*Problem requirements*: Across the whole listing, find how many lines contain "package", then write that number and nothing else.
Start of Block
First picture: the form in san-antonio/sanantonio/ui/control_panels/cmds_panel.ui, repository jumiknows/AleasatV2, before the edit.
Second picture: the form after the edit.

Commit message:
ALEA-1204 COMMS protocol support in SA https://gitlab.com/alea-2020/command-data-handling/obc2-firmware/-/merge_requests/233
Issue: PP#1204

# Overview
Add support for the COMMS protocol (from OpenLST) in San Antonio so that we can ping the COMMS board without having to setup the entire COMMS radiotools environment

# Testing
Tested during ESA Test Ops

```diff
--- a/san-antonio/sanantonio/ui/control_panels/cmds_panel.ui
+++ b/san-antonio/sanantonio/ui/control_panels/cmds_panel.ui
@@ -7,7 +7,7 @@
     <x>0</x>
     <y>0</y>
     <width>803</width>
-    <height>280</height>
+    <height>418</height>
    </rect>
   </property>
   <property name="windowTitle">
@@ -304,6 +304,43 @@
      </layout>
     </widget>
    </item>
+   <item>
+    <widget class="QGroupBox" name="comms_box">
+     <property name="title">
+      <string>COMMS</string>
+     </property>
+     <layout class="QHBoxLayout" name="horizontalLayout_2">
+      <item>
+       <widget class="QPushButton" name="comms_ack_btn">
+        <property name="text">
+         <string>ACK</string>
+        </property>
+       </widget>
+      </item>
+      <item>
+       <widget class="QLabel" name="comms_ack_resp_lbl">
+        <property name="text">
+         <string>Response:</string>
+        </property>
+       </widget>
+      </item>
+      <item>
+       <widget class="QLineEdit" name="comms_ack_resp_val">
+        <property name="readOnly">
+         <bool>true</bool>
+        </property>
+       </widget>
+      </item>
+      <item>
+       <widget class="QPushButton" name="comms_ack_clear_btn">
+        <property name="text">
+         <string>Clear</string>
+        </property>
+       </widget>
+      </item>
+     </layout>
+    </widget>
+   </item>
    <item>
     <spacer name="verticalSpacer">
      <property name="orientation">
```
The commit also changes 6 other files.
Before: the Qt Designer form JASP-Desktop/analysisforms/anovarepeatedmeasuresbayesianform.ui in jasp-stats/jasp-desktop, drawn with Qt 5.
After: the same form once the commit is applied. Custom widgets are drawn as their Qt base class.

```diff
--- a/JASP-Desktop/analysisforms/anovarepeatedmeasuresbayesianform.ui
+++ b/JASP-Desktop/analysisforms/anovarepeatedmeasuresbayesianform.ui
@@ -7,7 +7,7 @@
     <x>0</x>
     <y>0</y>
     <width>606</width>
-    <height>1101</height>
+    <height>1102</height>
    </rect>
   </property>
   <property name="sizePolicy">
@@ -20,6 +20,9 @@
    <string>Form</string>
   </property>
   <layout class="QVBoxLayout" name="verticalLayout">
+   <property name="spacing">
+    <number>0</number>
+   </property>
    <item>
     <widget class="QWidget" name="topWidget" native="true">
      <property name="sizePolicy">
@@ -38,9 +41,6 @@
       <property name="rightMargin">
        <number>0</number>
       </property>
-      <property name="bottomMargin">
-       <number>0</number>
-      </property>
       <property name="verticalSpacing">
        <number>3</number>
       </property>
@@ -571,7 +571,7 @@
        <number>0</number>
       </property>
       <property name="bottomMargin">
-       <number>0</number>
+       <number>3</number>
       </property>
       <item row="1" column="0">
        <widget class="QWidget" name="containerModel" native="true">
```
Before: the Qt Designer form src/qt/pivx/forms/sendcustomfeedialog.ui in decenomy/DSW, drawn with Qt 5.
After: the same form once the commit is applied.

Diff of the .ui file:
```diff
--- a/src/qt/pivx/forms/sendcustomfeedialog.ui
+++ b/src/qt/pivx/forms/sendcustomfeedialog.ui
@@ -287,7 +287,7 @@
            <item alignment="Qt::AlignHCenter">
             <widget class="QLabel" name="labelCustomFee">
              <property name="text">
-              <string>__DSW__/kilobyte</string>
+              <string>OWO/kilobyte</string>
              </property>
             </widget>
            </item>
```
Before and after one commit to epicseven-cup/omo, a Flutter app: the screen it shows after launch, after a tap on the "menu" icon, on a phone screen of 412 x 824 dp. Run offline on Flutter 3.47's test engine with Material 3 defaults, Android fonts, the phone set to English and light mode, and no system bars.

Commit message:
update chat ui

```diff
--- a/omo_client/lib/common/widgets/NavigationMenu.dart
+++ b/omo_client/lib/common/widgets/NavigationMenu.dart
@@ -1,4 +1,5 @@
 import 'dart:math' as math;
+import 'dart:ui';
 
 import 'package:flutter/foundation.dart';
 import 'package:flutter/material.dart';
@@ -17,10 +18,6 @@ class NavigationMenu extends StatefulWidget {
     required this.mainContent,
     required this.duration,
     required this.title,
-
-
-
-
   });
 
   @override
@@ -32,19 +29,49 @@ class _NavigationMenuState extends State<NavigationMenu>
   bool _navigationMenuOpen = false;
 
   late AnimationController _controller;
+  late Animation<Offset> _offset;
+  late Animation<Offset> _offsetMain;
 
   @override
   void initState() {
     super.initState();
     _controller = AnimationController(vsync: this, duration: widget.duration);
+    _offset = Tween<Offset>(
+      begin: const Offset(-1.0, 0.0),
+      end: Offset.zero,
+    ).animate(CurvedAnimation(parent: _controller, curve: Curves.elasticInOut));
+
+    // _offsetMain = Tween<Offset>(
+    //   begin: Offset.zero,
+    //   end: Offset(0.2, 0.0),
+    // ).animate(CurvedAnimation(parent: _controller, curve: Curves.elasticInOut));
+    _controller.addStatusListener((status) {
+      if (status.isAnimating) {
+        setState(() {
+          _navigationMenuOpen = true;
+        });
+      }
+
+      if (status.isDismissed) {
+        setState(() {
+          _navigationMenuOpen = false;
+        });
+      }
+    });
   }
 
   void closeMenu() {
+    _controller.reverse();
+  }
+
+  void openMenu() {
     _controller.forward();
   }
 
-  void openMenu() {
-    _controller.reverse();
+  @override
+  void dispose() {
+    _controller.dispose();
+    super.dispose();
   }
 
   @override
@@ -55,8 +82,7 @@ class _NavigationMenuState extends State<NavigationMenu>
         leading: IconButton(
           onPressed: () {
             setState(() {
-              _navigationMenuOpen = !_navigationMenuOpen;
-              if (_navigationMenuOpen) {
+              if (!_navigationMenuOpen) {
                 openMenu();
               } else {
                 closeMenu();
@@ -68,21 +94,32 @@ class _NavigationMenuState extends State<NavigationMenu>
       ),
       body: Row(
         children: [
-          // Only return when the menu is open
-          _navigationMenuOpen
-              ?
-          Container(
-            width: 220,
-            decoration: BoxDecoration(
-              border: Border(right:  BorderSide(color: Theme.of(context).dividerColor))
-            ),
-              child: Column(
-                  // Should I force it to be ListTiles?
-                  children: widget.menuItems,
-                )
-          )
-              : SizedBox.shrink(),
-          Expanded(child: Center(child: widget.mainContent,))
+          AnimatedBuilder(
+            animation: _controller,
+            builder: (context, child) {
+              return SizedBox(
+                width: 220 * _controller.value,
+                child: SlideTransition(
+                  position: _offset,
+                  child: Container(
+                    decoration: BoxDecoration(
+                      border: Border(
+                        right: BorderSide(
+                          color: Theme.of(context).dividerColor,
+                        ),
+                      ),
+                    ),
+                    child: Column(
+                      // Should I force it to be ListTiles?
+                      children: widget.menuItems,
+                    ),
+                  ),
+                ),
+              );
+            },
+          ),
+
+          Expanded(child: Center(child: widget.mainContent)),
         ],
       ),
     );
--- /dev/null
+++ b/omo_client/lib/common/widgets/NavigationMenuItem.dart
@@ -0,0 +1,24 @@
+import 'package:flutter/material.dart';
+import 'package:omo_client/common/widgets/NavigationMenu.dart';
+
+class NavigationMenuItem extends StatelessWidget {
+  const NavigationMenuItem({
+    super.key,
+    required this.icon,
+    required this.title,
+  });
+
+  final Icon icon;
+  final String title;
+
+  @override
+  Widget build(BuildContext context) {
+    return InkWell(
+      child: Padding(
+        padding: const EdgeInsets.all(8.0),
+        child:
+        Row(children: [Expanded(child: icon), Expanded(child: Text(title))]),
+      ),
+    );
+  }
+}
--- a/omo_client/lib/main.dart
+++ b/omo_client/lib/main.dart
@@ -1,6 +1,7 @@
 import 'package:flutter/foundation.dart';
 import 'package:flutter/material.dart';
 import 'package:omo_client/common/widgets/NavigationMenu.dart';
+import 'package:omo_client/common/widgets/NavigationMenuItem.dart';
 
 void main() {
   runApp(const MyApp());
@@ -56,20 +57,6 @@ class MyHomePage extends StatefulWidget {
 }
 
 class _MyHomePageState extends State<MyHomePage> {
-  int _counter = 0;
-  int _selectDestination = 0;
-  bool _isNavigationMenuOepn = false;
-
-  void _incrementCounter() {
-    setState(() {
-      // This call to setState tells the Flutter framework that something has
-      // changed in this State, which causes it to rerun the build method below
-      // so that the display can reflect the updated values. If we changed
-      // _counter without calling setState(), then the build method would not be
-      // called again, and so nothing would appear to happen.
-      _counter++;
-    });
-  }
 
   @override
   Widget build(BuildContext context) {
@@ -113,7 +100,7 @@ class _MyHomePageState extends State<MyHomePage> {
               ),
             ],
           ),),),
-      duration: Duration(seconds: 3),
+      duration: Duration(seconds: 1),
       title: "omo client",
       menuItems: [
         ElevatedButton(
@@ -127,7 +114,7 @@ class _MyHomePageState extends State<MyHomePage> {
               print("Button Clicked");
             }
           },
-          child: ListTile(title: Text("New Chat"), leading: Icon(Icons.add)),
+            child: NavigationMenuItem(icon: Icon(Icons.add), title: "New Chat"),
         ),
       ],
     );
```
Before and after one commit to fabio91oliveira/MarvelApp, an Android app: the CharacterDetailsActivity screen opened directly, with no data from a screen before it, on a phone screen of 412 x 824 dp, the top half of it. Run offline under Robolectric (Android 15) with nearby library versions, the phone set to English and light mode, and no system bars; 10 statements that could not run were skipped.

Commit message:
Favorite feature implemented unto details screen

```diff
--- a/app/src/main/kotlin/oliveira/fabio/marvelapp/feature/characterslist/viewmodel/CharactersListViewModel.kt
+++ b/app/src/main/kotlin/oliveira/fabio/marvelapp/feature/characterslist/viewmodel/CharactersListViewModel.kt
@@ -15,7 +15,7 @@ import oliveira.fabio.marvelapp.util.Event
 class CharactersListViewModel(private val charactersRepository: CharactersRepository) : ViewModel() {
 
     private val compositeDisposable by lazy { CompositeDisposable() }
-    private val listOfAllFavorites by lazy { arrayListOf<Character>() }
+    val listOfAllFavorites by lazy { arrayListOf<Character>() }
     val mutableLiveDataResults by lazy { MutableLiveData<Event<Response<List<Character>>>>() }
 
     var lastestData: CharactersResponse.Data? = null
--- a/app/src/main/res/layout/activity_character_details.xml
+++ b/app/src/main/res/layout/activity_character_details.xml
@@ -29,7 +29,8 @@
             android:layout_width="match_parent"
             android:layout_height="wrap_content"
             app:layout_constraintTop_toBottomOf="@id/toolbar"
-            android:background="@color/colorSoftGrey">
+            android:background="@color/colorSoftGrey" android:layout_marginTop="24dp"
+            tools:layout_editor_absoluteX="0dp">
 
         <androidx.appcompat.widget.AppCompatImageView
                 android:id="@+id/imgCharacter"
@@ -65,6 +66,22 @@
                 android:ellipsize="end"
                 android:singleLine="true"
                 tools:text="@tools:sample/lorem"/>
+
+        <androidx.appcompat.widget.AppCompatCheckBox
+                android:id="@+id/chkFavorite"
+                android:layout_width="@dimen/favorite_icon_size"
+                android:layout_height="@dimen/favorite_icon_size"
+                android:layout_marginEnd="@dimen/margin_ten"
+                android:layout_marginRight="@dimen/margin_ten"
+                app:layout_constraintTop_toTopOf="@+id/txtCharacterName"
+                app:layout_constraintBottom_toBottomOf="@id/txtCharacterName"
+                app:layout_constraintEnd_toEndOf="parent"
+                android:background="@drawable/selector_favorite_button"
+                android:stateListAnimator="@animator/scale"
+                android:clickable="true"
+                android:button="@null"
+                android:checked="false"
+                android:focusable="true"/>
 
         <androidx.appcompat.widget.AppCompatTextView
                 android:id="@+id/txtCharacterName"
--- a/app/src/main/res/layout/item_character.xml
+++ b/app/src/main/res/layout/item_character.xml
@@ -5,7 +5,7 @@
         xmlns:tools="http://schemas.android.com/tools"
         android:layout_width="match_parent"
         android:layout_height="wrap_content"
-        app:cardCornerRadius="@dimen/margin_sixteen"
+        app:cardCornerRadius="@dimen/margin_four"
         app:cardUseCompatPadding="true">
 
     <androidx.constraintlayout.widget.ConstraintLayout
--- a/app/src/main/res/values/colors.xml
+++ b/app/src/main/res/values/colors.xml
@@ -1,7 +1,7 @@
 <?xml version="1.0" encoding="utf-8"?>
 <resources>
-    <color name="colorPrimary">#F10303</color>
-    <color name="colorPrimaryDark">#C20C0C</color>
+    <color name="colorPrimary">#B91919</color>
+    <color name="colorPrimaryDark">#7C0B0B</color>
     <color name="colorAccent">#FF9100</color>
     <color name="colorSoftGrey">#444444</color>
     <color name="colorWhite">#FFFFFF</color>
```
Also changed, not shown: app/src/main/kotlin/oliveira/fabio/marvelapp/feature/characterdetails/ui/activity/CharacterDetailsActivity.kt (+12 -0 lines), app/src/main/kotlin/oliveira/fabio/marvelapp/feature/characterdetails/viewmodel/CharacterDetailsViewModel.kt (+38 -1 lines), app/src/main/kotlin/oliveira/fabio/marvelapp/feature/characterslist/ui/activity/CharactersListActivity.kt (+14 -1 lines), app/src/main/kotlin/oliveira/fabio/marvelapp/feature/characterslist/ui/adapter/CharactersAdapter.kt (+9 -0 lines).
End of Block
*Task output*: 8